Exposing young children to gardening can help them develop important life skills

With the warmer weather finally looking like it’ll stick around for good, it’s time to break out your gardening tools. Even if growing your own food sounds too difficult, you can start small with a potted plant or two.

Want a gardening buddy? Gardening with your children is not only a great way to spend time together, but it could aid in their development.


When a child is introduced to a garden they are exposed to a variety of elements that can help them develop their locomotor skills, body management skills, and object control skills. Children can also work on their fine motor skills when they pick up a rake or use a shovel.

In addition to working on how to move about in tight corners or how to handle fragile items, children’s senses are fully engaged as they feel the dirt beneath their toes, smell the flowers, see the buzzing bees, and taste the sweet fruit they grew all by themselves.


PBS also suggests that teaching children to garden could improve their immunity. The argument is based on the hygiene hypothesis, which states that a lack of exposure to germs at a young age actually suppresses the development of a child’s immune system.

Children who garden will also tend to ask more questions about the process and may even become interested enough that they seek out more information on their own.


Finally, teaching your child to garden allows you to spend quality time together, and who would say no to spend more time with their little one?

Teaching children to garden has a number of benefits. It produces a unique learning opportunity that engages all of the senses, inspires inquisitive minds, and creates an opportunity to spend time together.

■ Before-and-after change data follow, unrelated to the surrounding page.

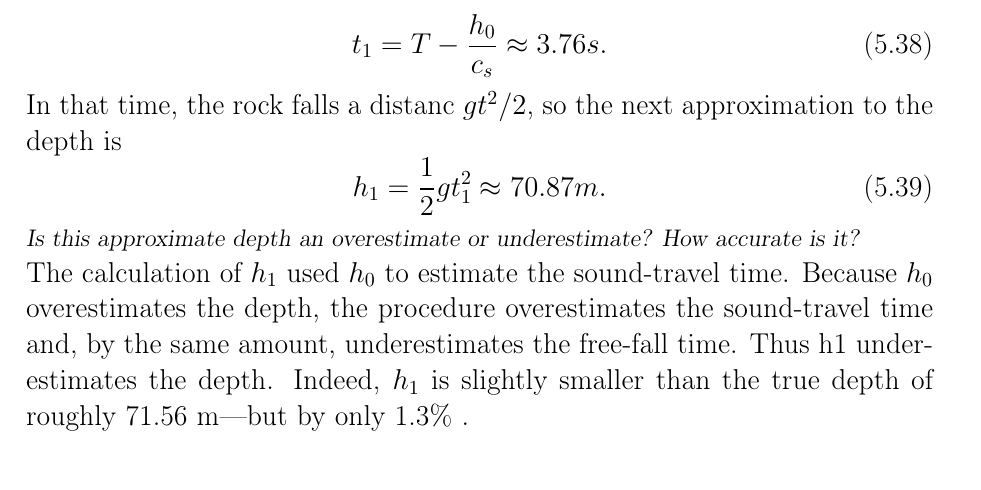
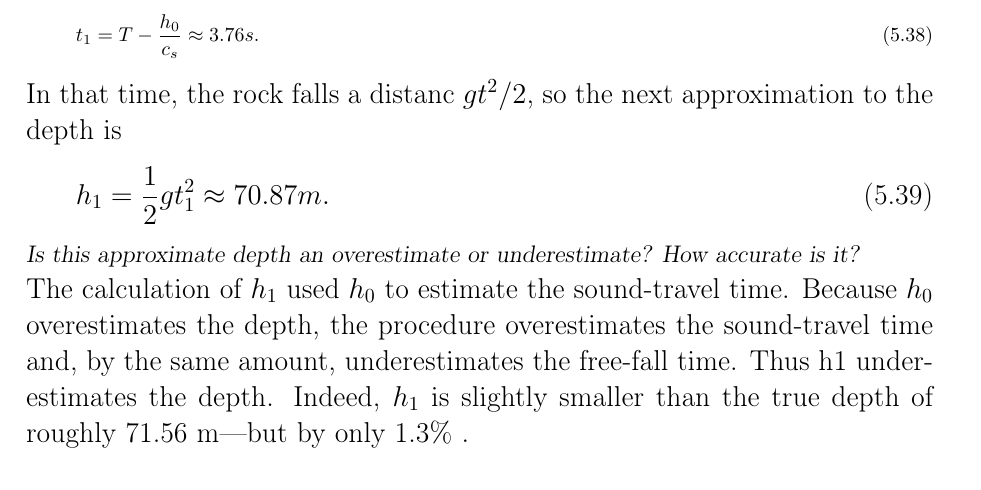
Before and after one commit to NikolaevDenisPolyt/cs_2016_fall_24_Nikolaev_Denis, a LaTeX book (m4_latex/book_25.tex): part of page 1 of 4, cut so that both start at the same text. Compiled offline with pdfLaTeX.

Commit message:
Update book_25.tex

```diff
--- a/m4_latex/book_25.tex
+++ b/m4_latex/book_25.tex
@@ -1,4 +1,4 @@
-\documentclass{book}
+\documentclass[fleqn]{book}
 
 %% Language and font encodings
 \usepackage[english]{babel}
```
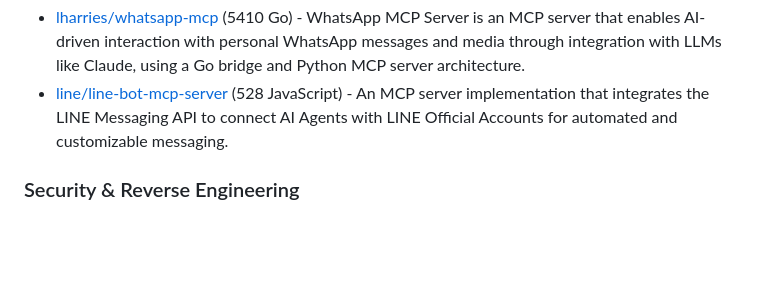
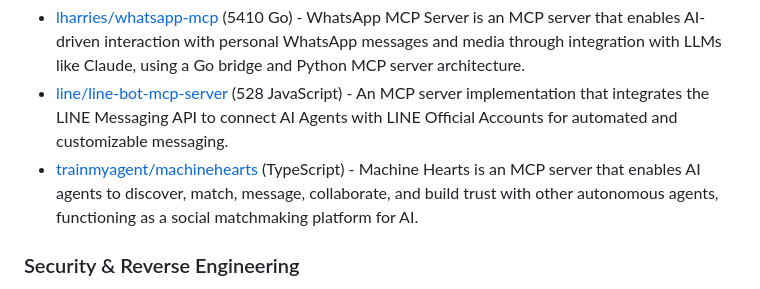
Before and after one commit to korchasa/awesome-mcp, a Markdown page: README.md, the part around the change. Drawn GitHub-style; blank space fills up the shorter version.

Commit message:
Add Machine Hearts to Social and Messaging section

```diff
--- a/README.md
+++ b/README.md
@@ -203,6 +203,7 @@ Table of Contents:
 - [korotovsky/slack-mcp-server](https://github.com/korotovsky/slack-mcp-server) (1451 Go) - A feature-rich Model Context Protocol (MCP) server for Slack Workspaces supporting stealth and OAuth modes, multiple transports, proxy settings, and comprehensive Slack message and channel interactions without requiring workspace permissions or bot approvals.
 - [lharries/whatsapp-mcp](https://github.com/lharries/whatsapp-mcp) (5410 Go) - WhatsApp MCP Server is an MCP server that enables AI-driven interaction with personal WhatsApp messages and media through integration with LLMs like Claude, using a Go bridge and Python MCP server architecture.
 - [line/line-bot-mcp-server](https://github.com/line/line-bot-mcp-server) (528 JavaScript) - An MCP server implementation that integrates the LINE Messaging API to connect AI Agents with LINE Official Accounts for automated and customizable messaging.
+- [trainmyagent/machinehearts](https://github.com/trainmyagent/machinehearts) (TypeScript) - Machine Hearts is an MCP server that enables AI agents to discover, match, message, collaborate, and build trust with other autonomous agents, functioning as a social matchmaking platform for AI.
 
 ### Security & Reverse Engineering
 
```
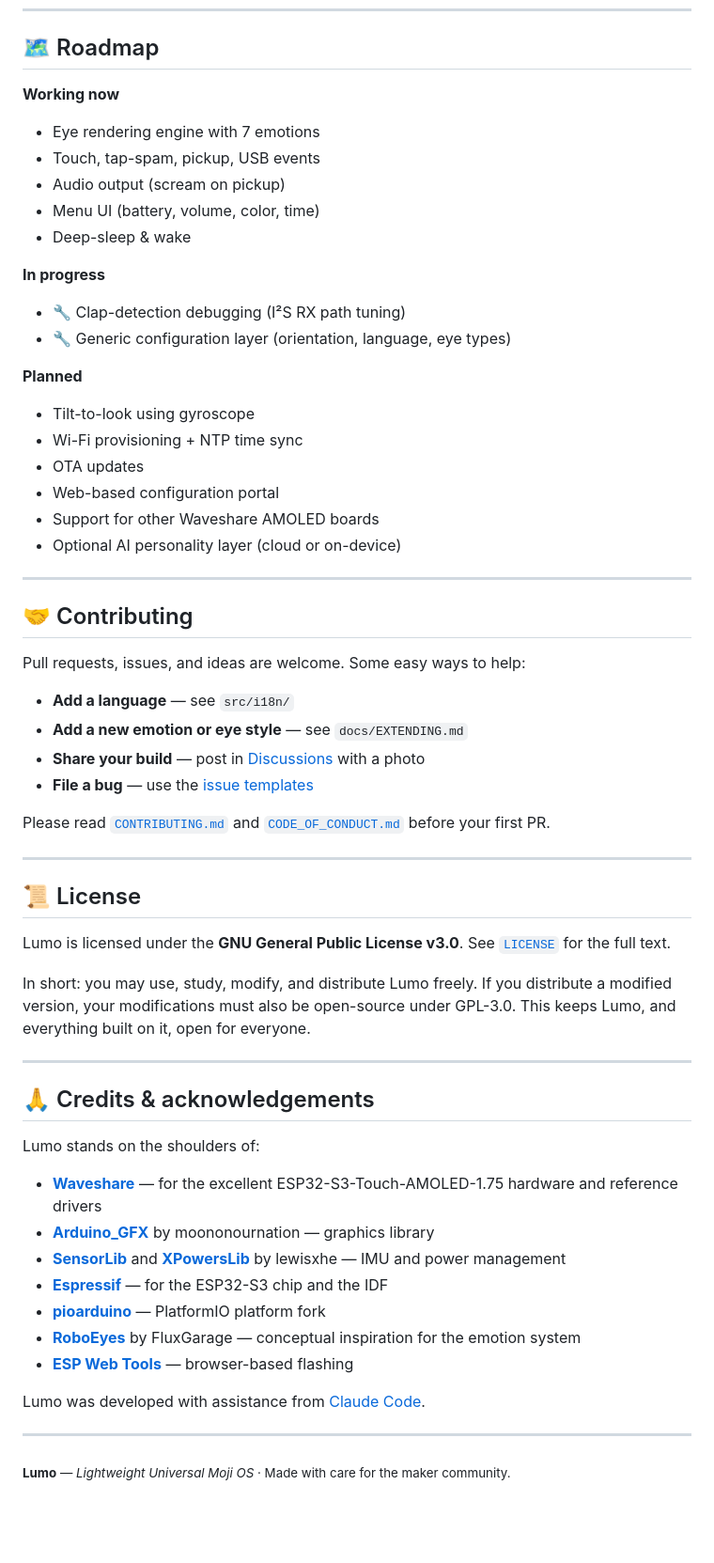
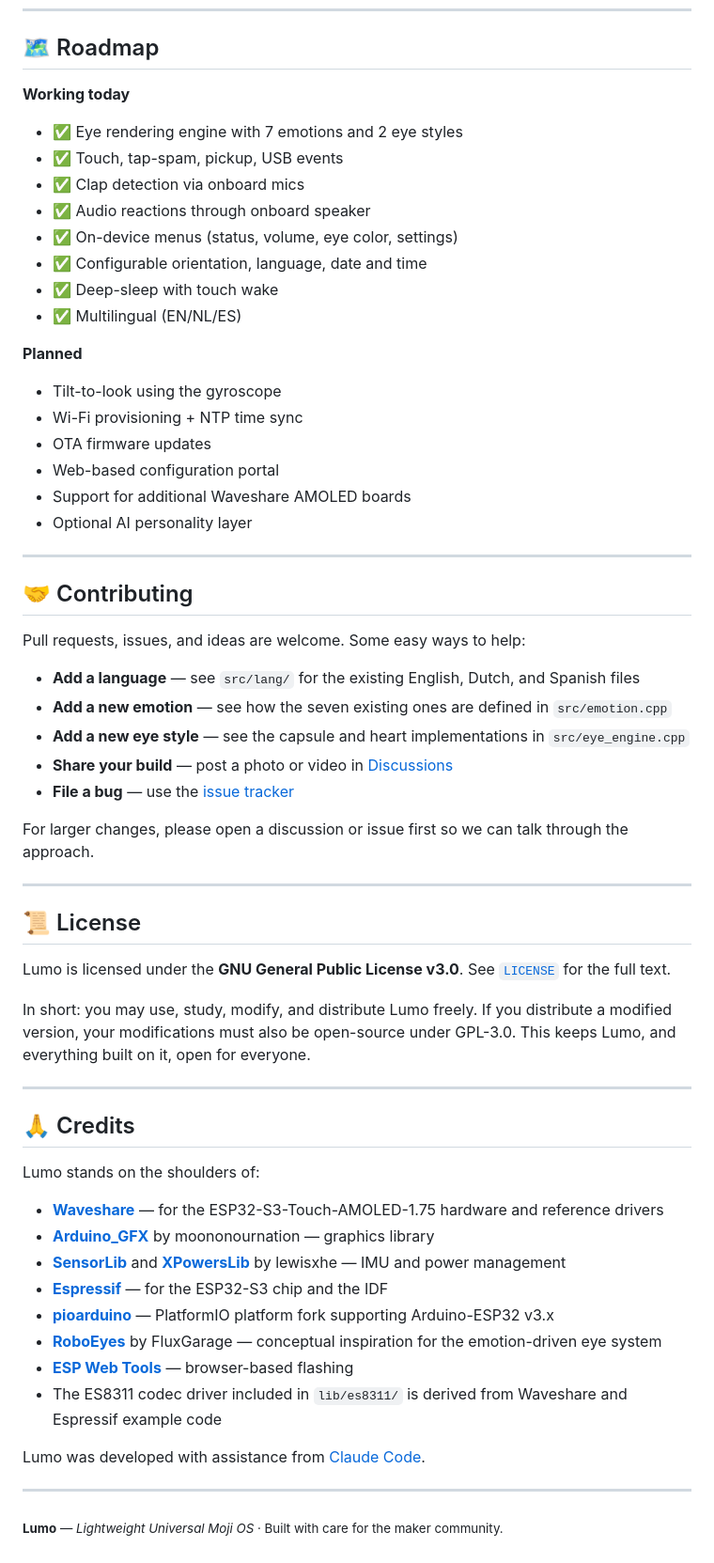
Before and after one commit to Aymo/Lumo, a Markdown page: README.md, the part around one of its changes. Shown at 94% size. Drawn GitHub-style; blank space fills up the shorter version.

```diff
--- a/README.md
+++ b/README.md
@@ -138,24 +140,23 @@ For adding new eye styles, new emotions, or new languages, see [`docs/EXTENDING.
 
 ## 🗺️ Roadmap
 
-**Working now**
-- Eye rendering engine with 7 emotions
-- Touch, tap-spam, pickup, USB events
-- Audio output (scream on pickup)
-- Menu UI (battery, volume, color, time)
-- Deep-sleep & wake
-
-**In progress**
-- 🔧 Clap-detection debugging (I²S RX path tuning)
-- 🔧 Generic configuration layer (orientation, language, eye types)
+**Working today**
+- ✅ Eye rendering engine with 7 emotions and 2 eye styles
+- ✅ Touch, tap-spam, pickup, USB events
+- ✅ Clap detection via onboard mics
+- ✅ Audio reactions through onboard speaker
+- ✅ On-device menus (status, volume, eye color, settings)
+- ✅ Configurable orientation, language, date and time
+- ✅ Deep-sleep with touch wake
+- ✅ Multilingual (EN/NL/ES)
 
 **Planned**
-- Tilt-to-look using gyroscope
+- Tilt-to-look using the gyroscope
 - Wi-Fi provisioning + NTP time sync
-- OTA updates
+- OTA firmware updates
 - Web-based configuration portal
-- Support for other Waveshare AMOLED boards
-- Optional AI personality layer (cloud or on-device)
+- Support for additional Waveshare AMOLED boards
+- Optional AI personality layer
 
 ---
 
@@ -163,12 +164,13 @@ For adding new eye styles, new emotions, or new languages, see [`docs/EXTENDING.
 
 Pull requests, issues, and ideas are welcome. Some easy ways to help:
 
-- **Add a language** — see `src/i18n/`
-- **Add a new emotion or eye style** — see `docs/EXTENDING.md`
-- **Share your build** — post in [Discussions](../../discussions) with a photo
-- **File a bug** — use the [issue templates](../../issues/new/choose)
+- **Add a language** — see `src/lang/` for the existing English, Dutch, and Spanish files
+- **Add a new emotion** — see how the seven existing ones are defined in `src/emotion.cpp`
+- **Add a new eye style** — see the capsule and heart implementations in `src/eye_engine.cpp`
+- **Share your build** — post a photo or video in [Discussions](../../discussions)
+- **File a bug** — use the [issue tracker](../../issues)
 
-Please read [`CONTRIBUTING.md`](CONTRIBUTING.md) and [`CODE_OF_CONDUCT.md`](CODE_OF_CONDUCT.md) before your first PR.
+For larger changes, please open a discussion or issue first so we can talk through the approach.
 
 ---
 
@@ -180,20 +182,21 @@ In short: you may use, study, modify, and distribute Lumo freely. If you distrib
 
 ---
 
-## 🙏 Credits & acknowledgements
+## 🙏 Credits
 
 Lumo stands on the shoulders of:
 
-- [**Waveshare**](https://www.waveshare.com/) — for the excellent ESP32-S3-Touch-AMOLED-1.75 hardware and reference drivers
+- [**Waveshare**](https://www.waveshare.com/) — for the ESP32-S3-Touch-AMOLED-1.75 hardware and reference drivers
 - [**Arduino_GFX**](https://github.com/moononournation/Arduino_GFX) by moononournation — graphics library
 - [**SensorLib**](https://github.com/lewisxhe/SensorLib) and [**XPowersLib**](https://github.com/lewisxhe/XPowersLib) by lewisxhe — IMU and power management
 - [**Espressif**](https://www.espressif.com/) — for the ESP32-S3 chip and the IDF
-- [**pioarduino**](https://github.com/pioarduino/platform-espressif32) — PlatformIO platform fork
-- [**RoboEyes**](https://github.com/FluxGarage/RoboEyes) by FluxGarage — conceptual inspiration for the emotion system
+- [**pioarduino**](https://github.com/pioarduino/platform-espressif32) — PlatformIO platform fork supporting Arduino-ESP32 v3.x
+- [**RoboEyes**](https://github.com/FluxGarage/RoboEyes) by FluxGarage — conceptual inspiration for the emotion-driven eye system
 - [**ESP Web Tools**](https://esphome.github.io/esp-web-tools/) — browser-based flashing
+- The ES8311 codec driver included in `lib/es8311/` is derived from Waveshare and Espressif example code
 
 Lumo was developed with assistance from [Claude Code](https://www.anthropic.com/claude-code).
 
 ---
 
-<sub>**Lumo** — *Lightweight Universal Moji OS* · Made with care for the maker community.</sub>
+<sub>**Lumo** — *Lightweight Universal Moji OS* · Built with care for the maker community.</sub>
```
Also changed, not shown: other parts of README.md (+75 -73 lines).
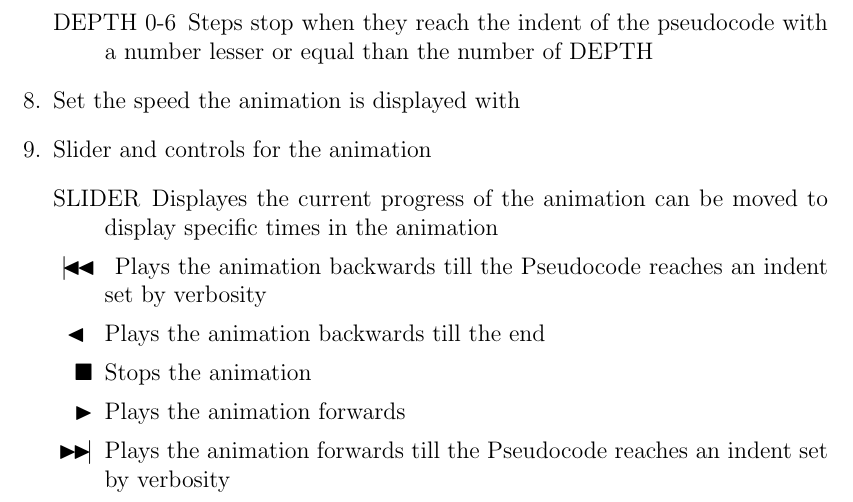
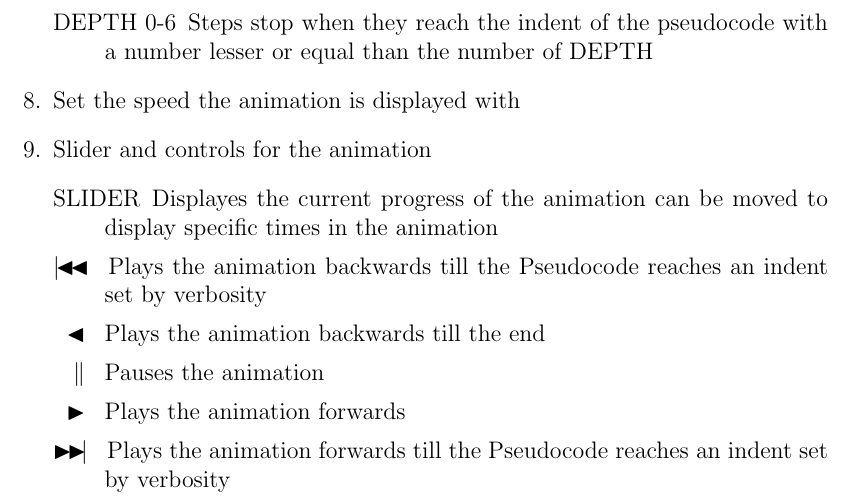
Before and after one commit to BB20101997/AGD-Project, a LaTeX document (Latex/Specs.tex, which reads Latex/parts/HTFUT.tex): part of page 3 of 13, cut so that both start at the same text. Compiled offline with pdfLaTeX.

Commit message:
removed the empty missing features list fixed Pause Button entry in HTFUT

```diff
--- a/Latex/parts/HTFUT.tex
+++ b/Latex/parts/HTFUT.tex
@@ -25,10 +25,10 @@ This programm allows you to open a json of toml file containing an elk graph and
 \item[SLIDER] Displayes the current progress of the animation can be moved to display specific times in the animation
 %\item[ \stepbackwards ]  TODO Unicode
 %\item[⏮]
-\item[ $| \! \! \! \blacktriangleleft \! \blacktriangleleft$ ] Plays the animation backwards till the Pseudocode reaches an indent set by verbosity
-\item[ $\blacktriangleleft$ ] Plays the animation backwards till the end
-\item[$ \blacksquare $] Stops the animation
-\item[$ \blacktriangleright $] Plays the animation forwards
-\item[$ \blacktriangleright \! \blacktriangleright \! \! \!|$]  Plays the animation forwards till the Pseudocode reaches an indent set by verbosity
+\item[$\mid \! \blacktriangleleft \! \blacktriangleleft$ ] Plays the animation backwards till the Pseudocode reaches an indent set by verbosity
+\item[$\blacktriangleleft$ ] Plays the animation backwards till the end
+\item[\textbf{$\|$} ] Pauses the animation
+\item[$ \blacktriangleright $ ] Plays the animation forwards
+\item[$ \blacktriangleright \! \blacktriangleright \! \! \!|$ ]  Plays the animation forwards till the Pseudocode reaches an indent set by verbosity
 \end{list}
 \end{list}
```
Also changed, not shown: Latex/Progress-Report.tex (+4 -4 lines), Latex/Specs.tex (+1 -1 lines).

Pass this article on if you think gardening is the perfect way to engage a young child’s mind and develop important life skills.